• [DATA FOR ANALYSIS]:
^^^^

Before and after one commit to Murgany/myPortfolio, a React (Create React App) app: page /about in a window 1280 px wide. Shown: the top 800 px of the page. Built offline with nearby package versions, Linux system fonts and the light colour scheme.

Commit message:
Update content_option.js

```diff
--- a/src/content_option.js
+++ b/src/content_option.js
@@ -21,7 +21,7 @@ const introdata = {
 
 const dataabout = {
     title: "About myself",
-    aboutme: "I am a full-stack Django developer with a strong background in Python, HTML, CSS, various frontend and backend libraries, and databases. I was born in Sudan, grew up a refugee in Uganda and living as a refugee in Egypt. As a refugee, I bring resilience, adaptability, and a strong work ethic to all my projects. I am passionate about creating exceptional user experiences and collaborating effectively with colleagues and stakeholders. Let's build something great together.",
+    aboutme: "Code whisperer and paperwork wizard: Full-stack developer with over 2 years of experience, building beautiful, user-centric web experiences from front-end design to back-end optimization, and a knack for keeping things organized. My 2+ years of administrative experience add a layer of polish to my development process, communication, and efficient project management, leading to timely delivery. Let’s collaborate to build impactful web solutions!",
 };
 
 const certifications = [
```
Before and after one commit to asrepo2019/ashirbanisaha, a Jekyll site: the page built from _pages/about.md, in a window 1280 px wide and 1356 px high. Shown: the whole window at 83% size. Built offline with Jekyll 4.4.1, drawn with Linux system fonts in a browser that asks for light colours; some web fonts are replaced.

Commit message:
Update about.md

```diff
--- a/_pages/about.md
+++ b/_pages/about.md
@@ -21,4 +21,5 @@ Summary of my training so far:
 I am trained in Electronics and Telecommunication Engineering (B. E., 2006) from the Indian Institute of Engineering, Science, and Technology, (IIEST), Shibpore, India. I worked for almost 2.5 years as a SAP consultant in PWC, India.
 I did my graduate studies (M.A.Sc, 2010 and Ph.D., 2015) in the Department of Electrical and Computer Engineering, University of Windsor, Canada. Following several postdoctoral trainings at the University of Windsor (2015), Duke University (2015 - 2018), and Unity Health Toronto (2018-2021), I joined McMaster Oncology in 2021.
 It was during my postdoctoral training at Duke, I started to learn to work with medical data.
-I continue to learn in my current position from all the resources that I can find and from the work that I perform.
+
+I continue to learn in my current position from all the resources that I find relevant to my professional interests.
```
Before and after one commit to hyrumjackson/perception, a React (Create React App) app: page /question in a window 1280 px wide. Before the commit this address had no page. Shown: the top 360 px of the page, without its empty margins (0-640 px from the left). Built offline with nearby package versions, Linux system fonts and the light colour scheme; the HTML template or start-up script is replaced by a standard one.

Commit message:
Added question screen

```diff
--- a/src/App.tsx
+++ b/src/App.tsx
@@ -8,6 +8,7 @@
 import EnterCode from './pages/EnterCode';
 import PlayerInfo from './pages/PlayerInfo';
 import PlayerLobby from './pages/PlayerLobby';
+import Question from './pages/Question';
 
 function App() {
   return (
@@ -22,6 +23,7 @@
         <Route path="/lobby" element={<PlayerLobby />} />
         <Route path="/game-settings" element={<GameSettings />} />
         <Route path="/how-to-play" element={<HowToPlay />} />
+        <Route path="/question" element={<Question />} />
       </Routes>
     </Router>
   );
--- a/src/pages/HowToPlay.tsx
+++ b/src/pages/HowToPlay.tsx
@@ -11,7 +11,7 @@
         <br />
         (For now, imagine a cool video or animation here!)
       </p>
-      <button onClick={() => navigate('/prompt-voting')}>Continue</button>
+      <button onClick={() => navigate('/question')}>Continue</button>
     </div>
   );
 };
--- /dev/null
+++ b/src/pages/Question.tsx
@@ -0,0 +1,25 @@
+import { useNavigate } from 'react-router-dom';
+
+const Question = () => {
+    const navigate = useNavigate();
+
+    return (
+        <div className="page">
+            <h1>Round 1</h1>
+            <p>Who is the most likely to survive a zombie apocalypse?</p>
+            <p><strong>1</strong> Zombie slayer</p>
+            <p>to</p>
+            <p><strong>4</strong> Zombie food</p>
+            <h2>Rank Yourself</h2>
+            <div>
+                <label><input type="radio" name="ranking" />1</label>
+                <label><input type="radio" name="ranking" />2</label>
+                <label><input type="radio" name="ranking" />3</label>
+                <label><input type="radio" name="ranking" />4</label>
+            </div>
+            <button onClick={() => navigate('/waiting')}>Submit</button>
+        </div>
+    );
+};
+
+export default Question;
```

^^^^

• [PROBLEM TO WORK ON]: Every record listed above should be reproduced exactly.

• [ANSWER TO THIS TASK]:
Before and after one commit to Murgany/myPortfolio, a React (Create React App) app: page /about in a window 1280 px wide. Shown: the top 800 px of the page. Built offline with nearby package versions, Linux system fonts and the light colour scheme.

Commit message:
Update content_option.js

```diff
--- a/src/content_option.js
+++ b/src/content_option.js
@@ -21,7 +21,7 @@ const introdata = {
 
 const dataabout = {
     title: "About myself",
-    aboutme: "I am a full-stack Django developer with a strong background in Python, HTML, CSS, various frontend and backend libraries, and databases. I was born in Sudan, grew up a refugee in Uganda and living as a refugee in Egypt. As a refugee, I bring resilience, adaptability, and a strong work ethic to all my projects. I am passionate about creating exceptional user experiences and collaborating effectively with colleagues and stakeholders. Let's build something great together.",
+    aboutme: "Code whisperer and paperwork wizard: Full-stack developer with over 2 years of experience, building beautiful, user-centric web experiences from front-end design to back-end optimization, and a knack for keeping things organized. My 2+ years of administrative experience add a layer of polish to my development process, communication, and efficient project management, leading to timely delivery. Let’s collaborate to build impactful web solutions!",
 };
 
 const certifications = [
```
Before and after one commit to asrepo2019/ashirbanisaha, a Jekyll site: the page built from _pages/about.md, in a window 1280 px wide and 1356 px high. Shown: the whole window at 83% size. Built offline with Jekyll 4.4.1, drawn with Linux system fonts in a browser that asks for light colours; some web fonts are replaced.

Commit message:
Update about.md

```diff
--- a/_pages/about.md
+++ b/_pages/about.md
@@ -21,4 +21,5 @@ Summary of my training so far:
 I am trained in Electronics and Telecommunication Engineering (B. E., 2006) from the Indian Institute of Engineering, Science, and Technology, (IIEST), Shibpore, India. I worked for almost 2.5 years as a SAP consultant in PWC, India.
 I did my graduate studies (M.A.Sc, 2010 and Ph.D., 2015) in the Department of Electrical and Computer Engineering, University of Windsor, Canada. Following several postdoctoral trainings at the University of Windsor (2015), Duke University (2015 - 2018), and Unity Health Toronto (2018-2021), I joined McMaster Oncology in 2021.
 It was during my postdoctoral training at Duke, I started to learn to work with medical data.
-I continue to learn in my current position from all the resources that I can find and from the work that I perform.
+
+I continue to learn in my current position from all the resources that I find relevant to my professional interests.
```
Before and after one commit to hyrumjackson/perception, a React (Create React App) app: page /question in a window 1280 px wide. Before the commit this address had no page. Shown: the top 360 px of the page, without its empty margins (0-640 px from the left). Built offline with nearby package versions, Linux system fonts and the light colour scheme; the HTML template or start-up script is replaced by a standard one.

Commit message:
Added question screen

```diff
--- a/src/App.tsx
+++ b/src/App.tsx
@@ -8,6 +8,7 @@
 import EnterCode from './pages/EnterCode';
 import PlayerInfo from './pages/PlayerInfo';
 import PlayerLobby from './pages/PlayerLobby';
+import Question from './pages/Question';
 
 function App() {
   return (
@@ -22,6 +23,7 @@
         <Route path="/lobby" element={<PlayerLobby />} />
         <Route path="/game-settings" element={<GameSettings />} />
         <Route path="/how-to-play" element={<HowToPlay />} />
+        <Route path="/question" element={<Question />} />
       </Routes>
     </Router>
   );
--- a/src/pages/HowToPlay.tsx
+++ b/src/pages/HowToPlay.tsx
@@ -11,7 +11,7 @@
         <br />
         (For now, imagine a cool video or animation here!)
       </p>
-      <button onClick={() => navigate('/prompt-voting')}>Continue</button>
+      <button onClick={() => navigate('/question')}>Continue</button>
     </div>
   );
 };
--- /dev/null
+++ b/src/pages/Question.tsx
@@ -0,0 +1,25 @@
+import { useNavigate } from 'react-router-dom';
+
+const Question = () => {
+    const navigate = useNavigate();
+
+    return (
+        <div className="page">
+            <h1>Round 1</h1>
+            <p>Who is the most likely to survive a zombie apocalypse?</p>
+            <p><strong>1</strong> Zombie slayer</p>
+            <p>to</p>
+            <p><strong>4</strong> Zombie food</p>
+            <h2>Rank Yourself</h2>
+            <div>
+                <label><input type="radio" name="ranking" />1</label>
+                <label><input type="radio" name="ranking" />2</label>
+                <label><input type="radio" name="ranking" />3</label>
+                <label><input type="radio" name="ranking" />4</label>
+            </div>
+            <button onClick={() => navigate('/waiting')}>Submit</button>
+        </div>
+    );
+};
+
+export default Question;
```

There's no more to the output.